-- WHAT IS EXPECTED --
Look for the word "totalRight" in the entries below, then copy every line that has it.

-- RECORDS PROVIDED --

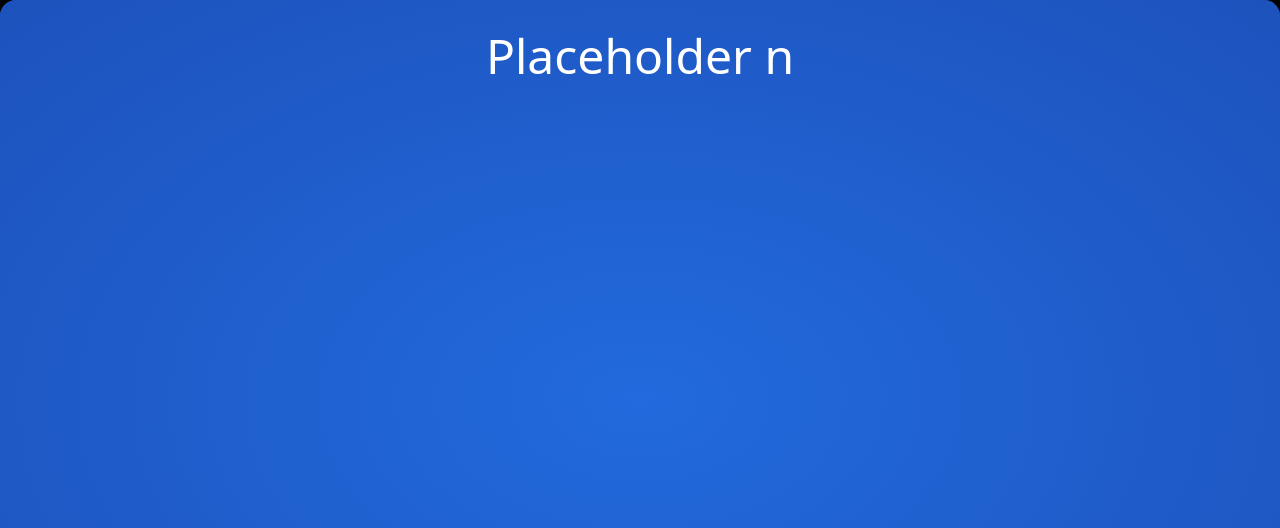
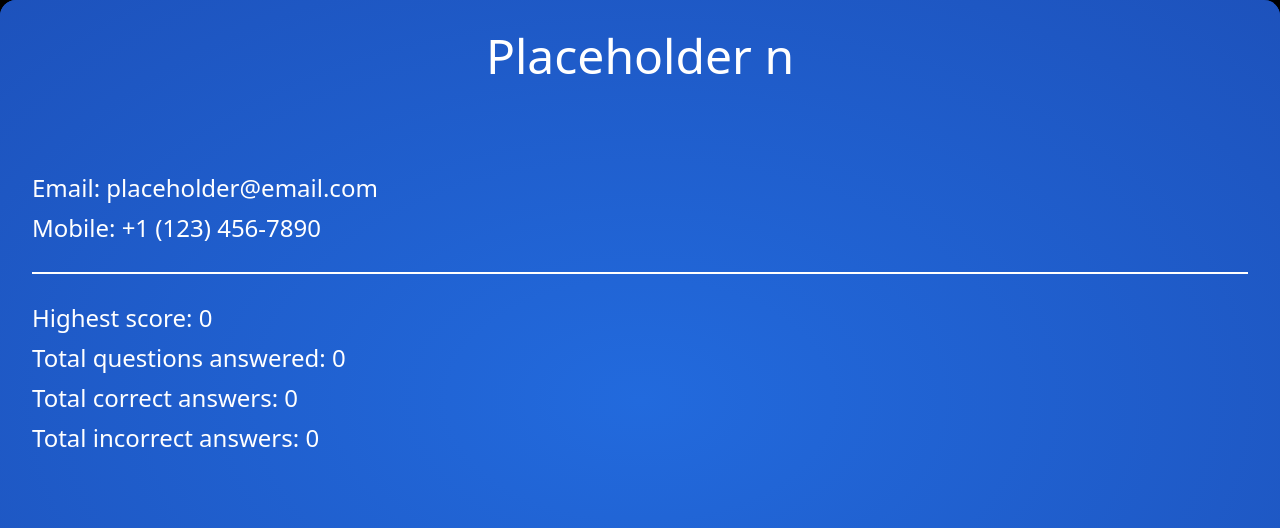
Before and after one commit to rangarajanpraneeth/eduquest, a website: page index.html in a window 1280 px wide. Both pictures are taken after a click on the element "Account". Shown: the top 528 px of the page. Drawn offline with Linux system fonts and the light colour scheme.

Commit message:
accounts page

```diff
--- a/index.html
+++ b/index.html
@@ -86,7 +86,7 @@
    <div class="quiz">
 
       <div class="quiz__container">
-         <div class="quiz__title">Placeholder</div>
+         <!-- <div class="quiz__title">Placeholder</div> -->
 
          <div class="quiz__question">
             placeholder question
@@ -106,9 +106,34 @@
    <div class="account">
       <div class="name__holder">
          <div class="account__name">Placeholder n</div>
+
+         <br><br><br><br>
       </div>
 
-      <div class="stats__holder"></div>
+      <div class="info__holder">
+         <span class="stat">Email: placeholder@email.com</span>
+         <br><br>
+         <span class="stat">Mobile: +1 (123) 456-7890</span>
+      </div>
+
+      <br><br>
+      <div class="break"></div>
+      <br><br>
+
+      <div class="stats__holder">
+         <span class="stat">Highest score: <span class="stat acc__points">0</span></span>
+         <br><br>
+         <span class="stat">Total questions answered: <span class="stat acc__qanswered">0</span></span>
+         <br><br>
+         <span class="stat">Total correct answers: <span class="stat acc__qright">0</span></span>
+         <br><br>
+         <span class="stat">Total incorrect answers: <span class="stat acc__qwrong">0</span></span>
+         <!-- <span class="stat"><span class="stat"></span></span>
+         <span class="stat"><span class="stat"></span></span>
+         <span class="stat"><span class="stat"></span></span>
+         <span class="stat"><span class="stat"></span></span>
+         <span class="stat"><span class="stat"></span></span> -->
+      </div>
    </div>
 
    <div class="navbar">
--- a/script.js
+++ b/script.js
@@ -1,6 +1,7 @@
 let currentSubject = null;
 let currentQuestionIndex = 0;
 let totalScore = 0;
+let questionsAnswered = 0;
 let selectedAnswer = null; // Track selected answer
 let selectedButton = null; // Track the selected button
 
@@ -45,6 +46,11 @@ const subjects = {
    }
 };
 
+let totalRight = 0;
+let totalWrong = 0;
+
+let highestScore = 0;
+
 function startQuiz(subject) {
    currentSubject = subject;
    currentQuestionIndex = 0;
@@ -65,7 +71,7 @@ function showQuestion() {
    const subjectData = subjects[currentSubject];
    const question = subjectData.quiz[currentQuestionIndex];
 
-   document.querySelector(".quiz__title").textContent = `${currentSubject.charAt(0).toUpperCase() + currentSubject.slice(1)} Quiz`;
+   // document.querySelector(".quiz__title").textContent = `${currentSubject.charAt(0).toUpperCase() + currentSubject.slice(1)} Quiz`;
    const questionContainer = document.querySelector(".quiz__question");
    questionContainer.innerHTML = ""; // Clear previous question
 
@@ -118,9 +124,17 @@ function handleNext() {
 
    if (selectedAnswer) {
       totalScore += 20;
+      totalRight++;
    } else if (totalScore > 0) {
       totalScore -= 10; // Deduct points only if totalScore is greater than 0
+
+      totalWrong++;
    }
+   questionsAnswered++;
+
+
+
+   if (totalScore > highestScore) highestScore += 20;
 
    updateProgress();
 
@@ -165,6 +179,15 @@ const resetScore = () => {
 
 
 function showAccount() {
+   document.querySelector('.acc__points').innerHTML = highestScore;
+   document.querySelector('.acc__qanswered').innerHTML = questionsAnswered;
+   document.querySelector('.acc__qright').innerHTML = totalRight;
+   document.querySelector('.acc__qwrong').innerHTML = totalWrong;
+   // document.querySelector('.').innerHTML = ;
+   // document.querySelector('.').innerHTML = ;
+   // document.querySelector('.').innerHTML = ;
+   // document.querySelector('.').innerHTML = ;
+
    document.querySelector('.account').style.display = 'block';
 }
 
--- a/styles.css
+++ b/styles.css
@@ -118,7 +118,7 @@ body {
 .quiz__container {
    position: relative;
 
-   top: 55%;
+   top: 45%;
    transform: translateY(-50%);
    display: flex;
    flex-direction: column;
@@ -273,6 +273,11 @@ body {
    padding: 2rem;
 }
 
+.quiz__image {
+   width: 15rem;
+   height: 15rem;
+}
+
 .name__holder {
    text-align: center;
    margin-bottom: 2rem;
@@ -281,3 +286,12 @@ body {
 .account__name {
    font-size: 3rem;
 }
+
+.stat {
+   font-size: 1.5rem;
+}
+
+.break {
+   width: 100%;
+   border: 1px solid white;
+}
```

-- ANSWER TO THIS EXERCISE --
+let totalRight = 0;
+      totalRight++;
+   document.querySelector('.acc__qright').innerHTML = totalRight;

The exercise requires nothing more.